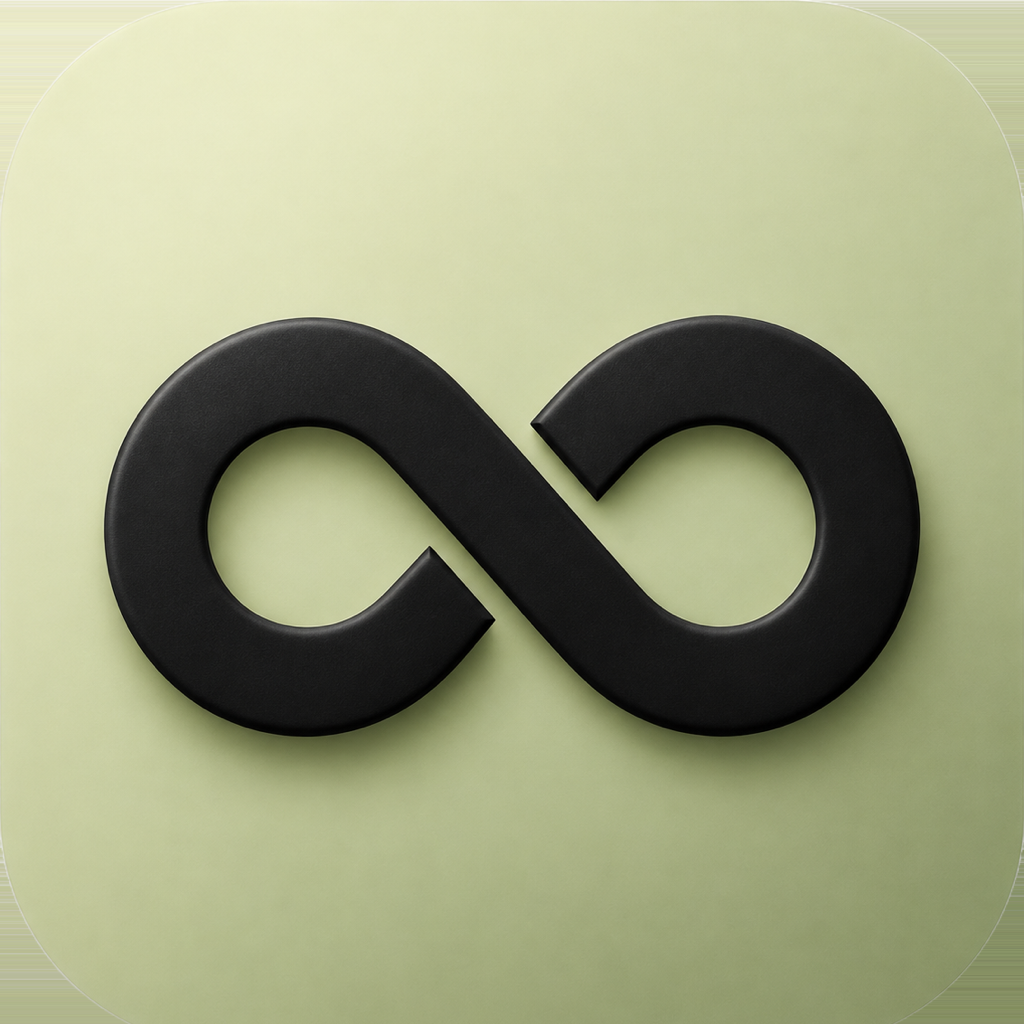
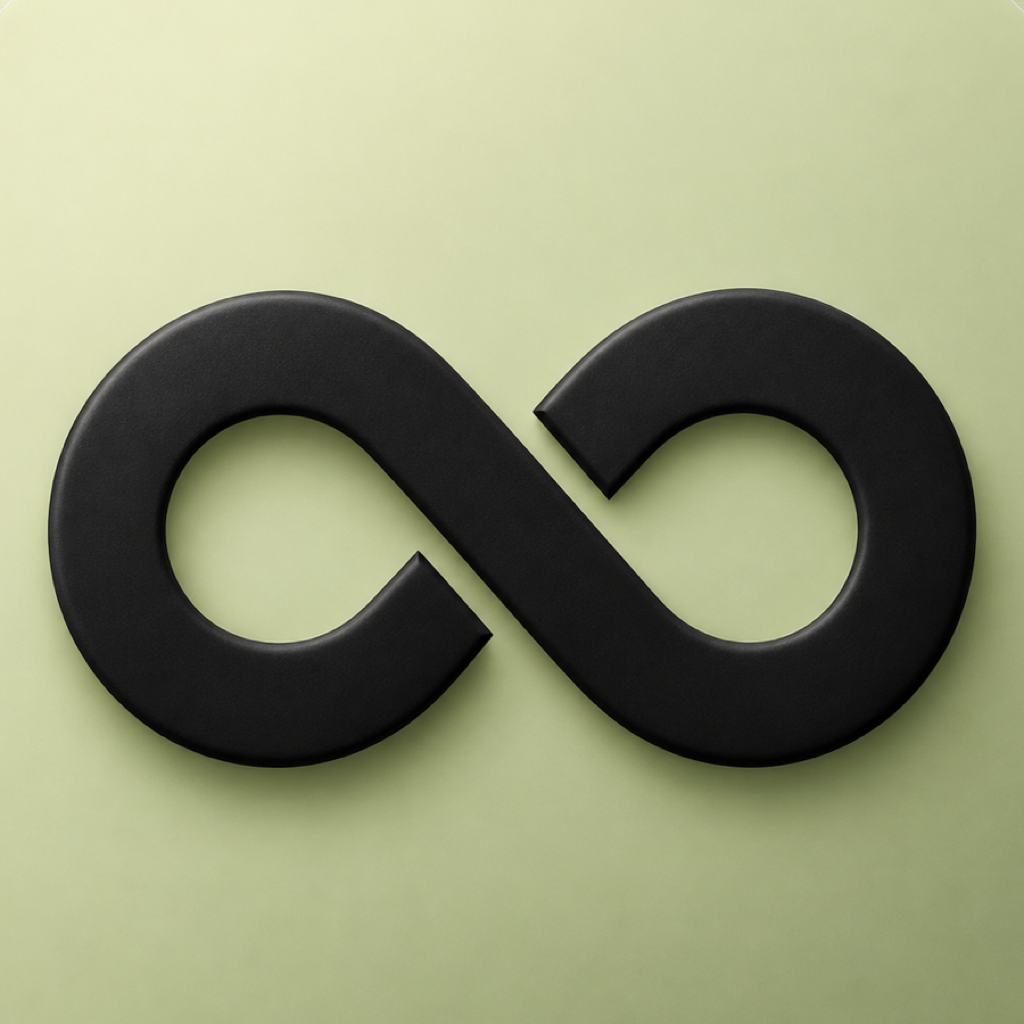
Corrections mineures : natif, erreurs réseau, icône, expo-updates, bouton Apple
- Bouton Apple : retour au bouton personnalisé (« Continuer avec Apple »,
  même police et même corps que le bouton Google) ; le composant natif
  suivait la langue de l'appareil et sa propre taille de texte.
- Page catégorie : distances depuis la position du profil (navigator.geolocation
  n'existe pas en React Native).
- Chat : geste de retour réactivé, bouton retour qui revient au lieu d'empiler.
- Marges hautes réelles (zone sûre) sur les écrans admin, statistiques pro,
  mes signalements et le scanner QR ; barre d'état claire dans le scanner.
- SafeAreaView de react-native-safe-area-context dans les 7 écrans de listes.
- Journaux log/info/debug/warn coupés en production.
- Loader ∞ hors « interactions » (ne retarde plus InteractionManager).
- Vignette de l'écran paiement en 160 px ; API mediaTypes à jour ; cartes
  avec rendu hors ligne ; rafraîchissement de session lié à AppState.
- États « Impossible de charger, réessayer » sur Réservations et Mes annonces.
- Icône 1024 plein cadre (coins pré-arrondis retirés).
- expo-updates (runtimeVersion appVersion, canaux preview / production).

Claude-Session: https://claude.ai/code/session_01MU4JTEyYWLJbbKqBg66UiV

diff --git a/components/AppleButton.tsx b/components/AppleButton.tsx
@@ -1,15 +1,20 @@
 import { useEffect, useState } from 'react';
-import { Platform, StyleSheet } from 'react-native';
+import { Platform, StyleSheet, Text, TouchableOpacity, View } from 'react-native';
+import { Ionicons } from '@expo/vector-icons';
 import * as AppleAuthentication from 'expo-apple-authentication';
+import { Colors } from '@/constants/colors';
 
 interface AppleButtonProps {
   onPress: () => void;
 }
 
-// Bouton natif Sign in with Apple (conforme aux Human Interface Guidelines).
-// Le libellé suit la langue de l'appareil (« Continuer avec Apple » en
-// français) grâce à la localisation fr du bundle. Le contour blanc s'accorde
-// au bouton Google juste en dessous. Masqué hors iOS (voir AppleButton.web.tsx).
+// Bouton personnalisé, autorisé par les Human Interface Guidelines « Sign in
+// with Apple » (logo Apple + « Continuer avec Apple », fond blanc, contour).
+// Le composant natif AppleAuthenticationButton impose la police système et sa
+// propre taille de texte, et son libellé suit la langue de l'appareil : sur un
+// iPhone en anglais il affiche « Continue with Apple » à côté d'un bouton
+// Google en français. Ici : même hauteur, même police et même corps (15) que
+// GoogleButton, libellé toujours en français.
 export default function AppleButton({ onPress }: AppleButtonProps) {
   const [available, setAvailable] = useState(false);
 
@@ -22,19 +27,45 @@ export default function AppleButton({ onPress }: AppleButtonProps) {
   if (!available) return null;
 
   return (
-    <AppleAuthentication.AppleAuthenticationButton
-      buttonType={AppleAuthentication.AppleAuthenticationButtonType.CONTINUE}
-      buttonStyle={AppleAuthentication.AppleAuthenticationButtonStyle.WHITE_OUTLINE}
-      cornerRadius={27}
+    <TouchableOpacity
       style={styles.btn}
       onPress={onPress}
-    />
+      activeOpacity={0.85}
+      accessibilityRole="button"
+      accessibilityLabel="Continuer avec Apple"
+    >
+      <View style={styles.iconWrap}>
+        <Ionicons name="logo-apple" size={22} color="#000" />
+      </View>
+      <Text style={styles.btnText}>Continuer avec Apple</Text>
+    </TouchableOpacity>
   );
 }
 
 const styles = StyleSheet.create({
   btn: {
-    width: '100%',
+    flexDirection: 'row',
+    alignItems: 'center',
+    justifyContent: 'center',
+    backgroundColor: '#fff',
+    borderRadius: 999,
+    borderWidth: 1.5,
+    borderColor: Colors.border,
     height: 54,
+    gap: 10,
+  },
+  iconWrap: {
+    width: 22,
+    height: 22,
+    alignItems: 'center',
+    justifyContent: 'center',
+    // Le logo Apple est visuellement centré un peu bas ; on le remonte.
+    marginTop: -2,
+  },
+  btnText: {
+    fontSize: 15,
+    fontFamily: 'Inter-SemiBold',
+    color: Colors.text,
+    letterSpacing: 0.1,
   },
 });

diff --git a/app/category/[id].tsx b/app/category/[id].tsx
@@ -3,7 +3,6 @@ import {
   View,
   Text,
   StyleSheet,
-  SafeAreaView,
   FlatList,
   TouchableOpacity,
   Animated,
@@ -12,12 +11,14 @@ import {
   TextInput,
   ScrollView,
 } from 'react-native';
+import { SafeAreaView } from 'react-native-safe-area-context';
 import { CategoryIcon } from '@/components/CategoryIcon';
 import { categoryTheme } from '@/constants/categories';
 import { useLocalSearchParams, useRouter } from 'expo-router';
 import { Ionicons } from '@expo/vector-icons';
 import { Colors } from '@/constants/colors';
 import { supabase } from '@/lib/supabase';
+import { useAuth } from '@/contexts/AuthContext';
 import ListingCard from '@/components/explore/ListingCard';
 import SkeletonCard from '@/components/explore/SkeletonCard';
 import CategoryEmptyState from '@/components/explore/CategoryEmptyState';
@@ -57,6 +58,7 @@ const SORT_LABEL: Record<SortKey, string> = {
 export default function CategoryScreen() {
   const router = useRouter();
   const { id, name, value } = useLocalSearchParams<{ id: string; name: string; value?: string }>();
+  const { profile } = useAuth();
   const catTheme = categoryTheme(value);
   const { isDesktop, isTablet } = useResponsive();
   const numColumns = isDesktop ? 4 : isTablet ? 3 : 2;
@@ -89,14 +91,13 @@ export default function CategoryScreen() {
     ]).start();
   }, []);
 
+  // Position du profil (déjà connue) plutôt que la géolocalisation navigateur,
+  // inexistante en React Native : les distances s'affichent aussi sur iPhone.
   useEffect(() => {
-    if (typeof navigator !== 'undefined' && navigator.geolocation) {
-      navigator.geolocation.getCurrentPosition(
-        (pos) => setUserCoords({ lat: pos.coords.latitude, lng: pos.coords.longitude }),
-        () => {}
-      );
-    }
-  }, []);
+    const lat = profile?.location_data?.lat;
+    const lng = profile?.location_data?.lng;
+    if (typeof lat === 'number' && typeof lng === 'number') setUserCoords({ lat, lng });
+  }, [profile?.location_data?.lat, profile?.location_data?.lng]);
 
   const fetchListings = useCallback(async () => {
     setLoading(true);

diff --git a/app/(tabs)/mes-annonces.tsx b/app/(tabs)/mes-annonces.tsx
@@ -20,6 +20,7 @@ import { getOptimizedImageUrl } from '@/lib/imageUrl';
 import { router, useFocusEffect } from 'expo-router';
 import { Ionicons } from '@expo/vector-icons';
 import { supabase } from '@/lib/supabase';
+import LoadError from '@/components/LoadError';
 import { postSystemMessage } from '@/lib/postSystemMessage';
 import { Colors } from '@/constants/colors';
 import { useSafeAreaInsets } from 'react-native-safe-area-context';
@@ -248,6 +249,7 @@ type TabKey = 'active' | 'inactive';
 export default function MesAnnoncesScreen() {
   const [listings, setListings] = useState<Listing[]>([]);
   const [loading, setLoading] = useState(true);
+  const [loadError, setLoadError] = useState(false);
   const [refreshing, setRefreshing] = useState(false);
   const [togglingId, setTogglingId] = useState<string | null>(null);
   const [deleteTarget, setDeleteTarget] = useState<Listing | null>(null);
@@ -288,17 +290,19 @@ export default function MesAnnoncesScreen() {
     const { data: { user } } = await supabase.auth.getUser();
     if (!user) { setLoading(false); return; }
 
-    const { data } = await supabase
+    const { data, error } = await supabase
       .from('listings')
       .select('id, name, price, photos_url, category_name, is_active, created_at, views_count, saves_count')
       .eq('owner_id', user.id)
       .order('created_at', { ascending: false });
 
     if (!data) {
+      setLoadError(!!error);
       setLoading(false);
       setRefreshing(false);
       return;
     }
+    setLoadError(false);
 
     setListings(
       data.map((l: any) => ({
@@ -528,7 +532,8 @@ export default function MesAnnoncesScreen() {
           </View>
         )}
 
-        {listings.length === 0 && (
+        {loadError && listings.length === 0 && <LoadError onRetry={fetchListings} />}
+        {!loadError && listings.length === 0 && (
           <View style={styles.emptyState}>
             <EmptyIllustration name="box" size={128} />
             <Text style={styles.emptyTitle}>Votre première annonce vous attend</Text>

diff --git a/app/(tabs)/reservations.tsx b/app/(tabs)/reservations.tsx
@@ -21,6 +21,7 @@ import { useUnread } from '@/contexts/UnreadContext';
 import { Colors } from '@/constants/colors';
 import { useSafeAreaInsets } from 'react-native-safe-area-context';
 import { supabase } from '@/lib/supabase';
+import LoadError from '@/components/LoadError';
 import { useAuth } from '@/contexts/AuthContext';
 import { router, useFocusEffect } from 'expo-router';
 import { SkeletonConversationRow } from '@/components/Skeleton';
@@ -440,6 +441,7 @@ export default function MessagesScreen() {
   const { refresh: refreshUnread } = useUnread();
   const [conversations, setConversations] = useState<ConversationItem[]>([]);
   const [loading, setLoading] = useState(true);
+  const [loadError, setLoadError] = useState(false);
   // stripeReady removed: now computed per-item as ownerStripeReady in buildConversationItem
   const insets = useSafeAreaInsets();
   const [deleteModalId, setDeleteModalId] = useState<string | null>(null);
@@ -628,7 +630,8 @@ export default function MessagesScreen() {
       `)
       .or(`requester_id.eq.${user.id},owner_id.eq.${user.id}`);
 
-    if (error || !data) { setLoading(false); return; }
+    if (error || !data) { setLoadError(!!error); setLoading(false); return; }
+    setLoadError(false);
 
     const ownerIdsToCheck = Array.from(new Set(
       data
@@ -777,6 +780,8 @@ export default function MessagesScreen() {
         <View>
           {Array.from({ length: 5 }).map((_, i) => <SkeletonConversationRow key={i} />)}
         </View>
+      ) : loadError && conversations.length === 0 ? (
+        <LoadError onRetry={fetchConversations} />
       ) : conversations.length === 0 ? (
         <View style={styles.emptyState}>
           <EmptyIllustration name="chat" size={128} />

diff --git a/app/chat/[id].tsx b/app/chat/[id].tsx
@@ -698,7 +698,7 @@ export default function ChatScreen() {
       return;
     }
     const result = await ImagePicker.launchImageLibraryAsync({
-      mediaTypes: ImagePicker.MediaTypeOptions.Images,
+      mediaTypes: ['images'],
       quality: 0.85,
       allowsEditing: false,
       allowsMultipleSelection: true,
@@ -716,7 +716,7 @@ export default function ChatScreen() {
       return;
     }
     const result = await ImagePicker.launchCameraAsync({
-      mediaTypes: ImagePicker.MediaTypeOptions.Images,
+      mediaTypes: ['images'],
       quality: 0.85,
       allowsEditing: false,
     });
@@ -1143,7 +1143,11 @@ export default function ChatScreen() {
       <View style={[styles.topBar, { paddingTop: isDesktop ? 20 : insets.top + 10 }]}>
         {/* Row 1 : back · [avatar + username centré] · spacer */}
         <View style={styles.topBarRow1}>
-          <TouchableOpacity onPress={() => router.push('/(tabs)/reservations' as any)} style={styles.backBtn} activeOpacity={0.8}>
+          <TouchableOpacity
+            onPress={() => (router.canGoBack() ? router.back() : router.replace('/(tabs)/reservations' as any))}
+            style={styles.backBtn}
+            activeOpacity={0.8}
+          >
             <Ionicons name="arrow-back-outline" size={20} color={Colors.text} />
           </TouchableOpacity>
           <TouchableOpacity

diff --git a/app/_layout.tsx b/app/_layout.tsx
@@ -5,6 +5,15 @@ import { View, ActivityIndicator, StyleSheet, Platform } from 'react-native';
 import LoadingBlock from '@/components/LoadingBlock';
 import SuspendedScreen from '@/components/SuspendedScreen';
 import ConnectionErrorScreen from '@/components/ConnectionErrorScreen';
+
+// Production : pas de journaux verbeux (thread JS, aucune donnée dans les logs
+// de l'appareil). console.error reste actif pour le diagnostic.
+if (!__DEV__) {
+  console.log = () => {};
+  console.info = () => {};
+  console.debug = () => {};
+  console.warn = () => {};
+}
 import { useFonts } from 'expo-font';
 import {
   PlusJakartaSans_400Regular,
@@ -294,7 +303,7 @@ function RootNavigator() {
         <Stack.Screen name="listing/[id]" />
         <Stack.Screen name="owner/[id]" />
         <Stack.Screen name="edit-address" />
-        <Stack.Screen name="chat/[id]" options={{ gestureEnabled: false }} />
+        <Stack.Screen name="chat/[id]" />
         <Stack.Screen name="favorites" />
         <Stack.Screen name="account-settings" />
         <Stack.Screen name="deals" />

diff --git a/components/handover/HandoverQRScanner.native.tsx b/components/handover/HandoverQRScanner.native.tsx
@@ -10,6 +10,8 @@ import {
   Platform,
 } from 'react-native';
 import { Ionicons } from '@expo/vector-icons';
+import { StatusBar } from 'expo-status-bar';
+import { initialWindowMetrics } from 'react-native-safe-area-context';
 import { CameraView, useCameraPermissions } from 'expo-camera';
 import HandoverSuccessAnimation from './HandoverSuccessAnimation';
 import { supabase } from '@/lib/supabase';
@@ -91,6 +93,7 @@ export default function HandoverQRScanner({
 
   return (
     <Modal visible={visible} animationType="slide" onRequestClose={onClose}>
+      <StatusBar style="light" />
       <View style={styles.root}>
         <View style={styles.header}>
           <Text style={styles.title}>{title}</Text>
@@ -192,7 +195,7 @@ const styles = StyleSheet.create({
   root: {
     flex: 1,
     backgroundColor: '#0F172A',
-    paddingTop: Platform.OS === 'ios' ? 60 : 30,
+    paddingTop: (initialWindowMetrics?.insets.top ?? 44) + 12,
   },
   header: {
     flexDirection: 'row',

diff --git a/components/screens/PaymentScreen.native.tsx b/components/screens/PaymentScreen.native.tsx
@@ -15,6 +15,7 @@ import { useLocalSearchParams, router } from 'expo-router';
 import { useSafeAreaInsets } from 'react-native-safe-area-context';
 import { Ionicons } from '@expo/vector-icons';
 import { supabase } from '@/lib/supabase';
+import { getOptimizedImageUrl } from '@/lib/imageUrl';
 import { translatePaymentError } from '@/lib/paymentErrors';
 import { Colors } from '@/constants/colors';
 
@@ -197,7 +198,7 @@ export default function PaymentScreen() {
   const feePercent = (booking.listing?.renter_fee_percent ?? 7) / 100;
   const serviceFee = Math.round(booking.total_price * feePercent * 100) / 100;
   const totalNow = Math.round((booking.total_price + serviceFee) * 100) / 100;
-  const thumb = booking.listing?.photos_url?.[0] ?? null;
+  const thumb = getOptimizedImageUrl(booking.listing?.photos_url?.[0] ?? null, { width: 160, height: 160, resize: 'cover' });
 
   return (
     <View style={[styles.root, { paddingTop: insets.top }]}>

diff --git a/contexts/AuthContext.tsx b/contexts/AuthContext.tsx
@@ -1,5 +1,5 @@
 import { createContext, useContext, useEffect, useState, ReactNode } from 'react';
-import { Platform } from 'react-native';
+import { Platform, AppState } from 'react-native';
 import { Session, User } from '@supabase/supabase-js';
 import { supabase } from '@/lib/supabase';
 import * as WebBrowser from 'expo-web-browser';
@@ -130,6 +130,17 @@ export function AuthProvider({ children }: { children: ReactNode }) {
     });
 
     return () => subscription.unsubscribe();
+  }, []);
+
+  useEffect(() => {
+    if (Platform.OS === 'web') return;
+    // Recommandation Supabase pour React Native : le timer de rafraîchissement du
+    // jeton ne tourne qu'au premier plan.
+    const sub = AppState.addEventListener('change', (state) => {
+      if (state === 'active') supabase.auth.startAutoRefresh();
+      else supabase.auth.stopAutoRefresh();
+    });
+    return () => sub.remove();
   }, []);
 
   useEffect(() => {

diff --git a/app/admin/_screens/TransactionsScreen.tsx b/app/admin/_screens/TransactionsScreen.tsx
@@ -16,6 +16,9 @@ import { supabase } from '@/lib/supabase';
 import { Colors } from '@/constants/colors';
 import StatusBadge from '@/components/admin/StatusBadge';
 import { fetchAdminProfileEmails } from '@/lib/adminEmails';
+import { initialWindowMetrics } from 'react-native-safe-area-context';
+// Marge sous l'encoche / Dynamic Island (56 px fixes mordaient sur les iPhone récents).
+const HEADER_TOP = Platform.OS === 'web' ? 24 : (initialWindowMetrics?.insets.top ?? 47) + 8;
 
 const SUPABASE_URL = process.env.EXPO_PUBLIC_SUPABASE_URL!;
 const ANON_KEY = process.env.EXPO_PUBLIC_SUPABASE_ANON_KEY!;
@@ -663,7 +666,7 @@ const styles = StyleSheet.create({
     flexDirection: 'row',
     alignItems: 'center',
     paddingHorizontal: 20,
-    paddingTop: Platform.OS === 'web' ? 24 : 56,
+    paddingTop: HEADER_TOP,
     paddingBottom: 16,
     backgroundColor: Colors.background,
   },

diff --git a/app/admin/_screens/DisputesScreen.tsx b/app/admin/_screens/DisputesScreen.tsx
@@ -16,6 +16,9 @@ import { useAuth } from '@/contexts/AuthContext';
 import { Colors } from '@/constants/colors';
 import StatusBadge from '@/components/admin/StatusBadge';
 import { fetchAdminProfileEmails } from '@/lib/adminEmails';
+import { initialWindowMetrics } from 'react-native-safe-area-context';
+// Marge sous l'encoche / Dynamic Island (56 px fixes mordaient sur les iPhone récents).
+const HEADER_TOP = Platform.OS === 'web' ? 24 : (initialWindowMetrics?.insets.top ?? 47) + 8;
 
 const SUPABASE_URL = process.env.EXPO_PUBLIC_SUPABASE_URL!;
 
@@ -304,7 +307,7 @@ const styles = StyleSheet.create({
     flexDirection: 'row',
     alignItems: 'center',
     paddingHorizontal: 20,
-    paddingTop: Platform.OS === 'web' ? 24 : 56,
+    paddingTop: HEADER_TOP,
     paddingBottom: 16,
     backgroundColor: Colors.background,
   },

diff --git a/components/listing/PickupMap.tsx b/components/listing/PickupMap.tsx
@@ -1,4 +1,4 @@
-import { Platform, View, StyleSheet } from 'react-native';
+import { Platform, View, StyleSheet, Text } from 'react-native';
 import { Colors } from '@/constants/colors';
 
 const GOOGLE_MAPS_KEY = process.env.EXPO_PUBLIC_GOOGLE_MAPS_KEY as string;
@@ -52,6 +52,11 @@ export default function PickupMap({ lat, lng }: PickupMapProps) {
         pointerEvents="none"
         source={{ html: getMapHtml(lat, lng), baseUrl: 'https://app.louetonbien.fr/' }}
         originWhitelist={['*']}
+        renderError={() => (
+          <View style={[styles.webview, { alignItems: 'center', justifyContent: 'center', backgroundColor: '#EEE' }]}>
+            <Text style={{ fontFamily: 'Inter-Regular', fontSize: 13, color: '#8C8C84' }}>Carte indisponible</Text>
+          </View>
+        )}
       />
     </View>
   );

What is expected: Once the line containing "-// Le libellé" has been copied, stop; everything from the first line of the data up to it must be copied exactly, without pictures.

Solution to the exercise:
Corrections mineures : natif, erreurs réseau, icône, expo-updates, bouton Apple
- Bouton Apple : retour au bouton personnalisé (« Continuer avec Apple »,
  même police et même corps que le bouton Google) ; le composant natif
  suivait la langue de l'appareil et sa propre taille de texte.
- Page catégorie : distances depuis la position du profil (navigator.geolocation
  n'existe pas en React Native).
- Chat : geste de retour réactivé, bouton retour qui revient au lieu d'empiler.
- Marges hautes réelles (zone sûre) sur les écrans admin, statistiques pro,
  mes signalements et le scanner QR ; barre d'état claire dans le scanner.
- SafeAreaView de react-native-safe-area-context dans les 7 écrans de listes.
- Journaux log/info/debug/warn coupés en production.
- Loader ∞ hors « interactions » (ne retarde plus InteractionManager).
- Vignette de l'écran paiement en 160 px ; API mediaTypes à jour ; cartes
  avec rendu hors ligne ; rafraîchissement de session lié à AppState.
- États « Impossible de charger, réessayer » sur Réservations et Mes annonces.
- Icône 1024 plein cadre (coins pré-arrondis retirés).
- expo-updates (runtimeVersion appVersion, canaux preview / production).

Claude-Session: https://claude.ai/code/session_01MU4JTEyYWLJbbKqBg66UiV

diff --git a/components/AppleButton.tsx b/components/AppleButton.tsx
@@ -1,15 +1,20 @@
 import { useEffect, useState } from 'react';
-import { Platform, StyleSheet } from 'react-native';
+import { Platform, StyleSheet, Text, TouchableOpacity, View } from 'react-native';
+import { Ionicons } from '@expo/vector-icons';
 import * as AppleAuthentication from 'expo-apple-authentication';
+import { Colors } from '@/constants/colors';
 
 interface AppleButtonProps {
   onPress: () => void;
 }
 
-// Bouton natif Sign in with Apple (conforme aux Human Interface Guidelines).
-// Le libellé suit la langue de l'appareil (« Continuer avec Apple » en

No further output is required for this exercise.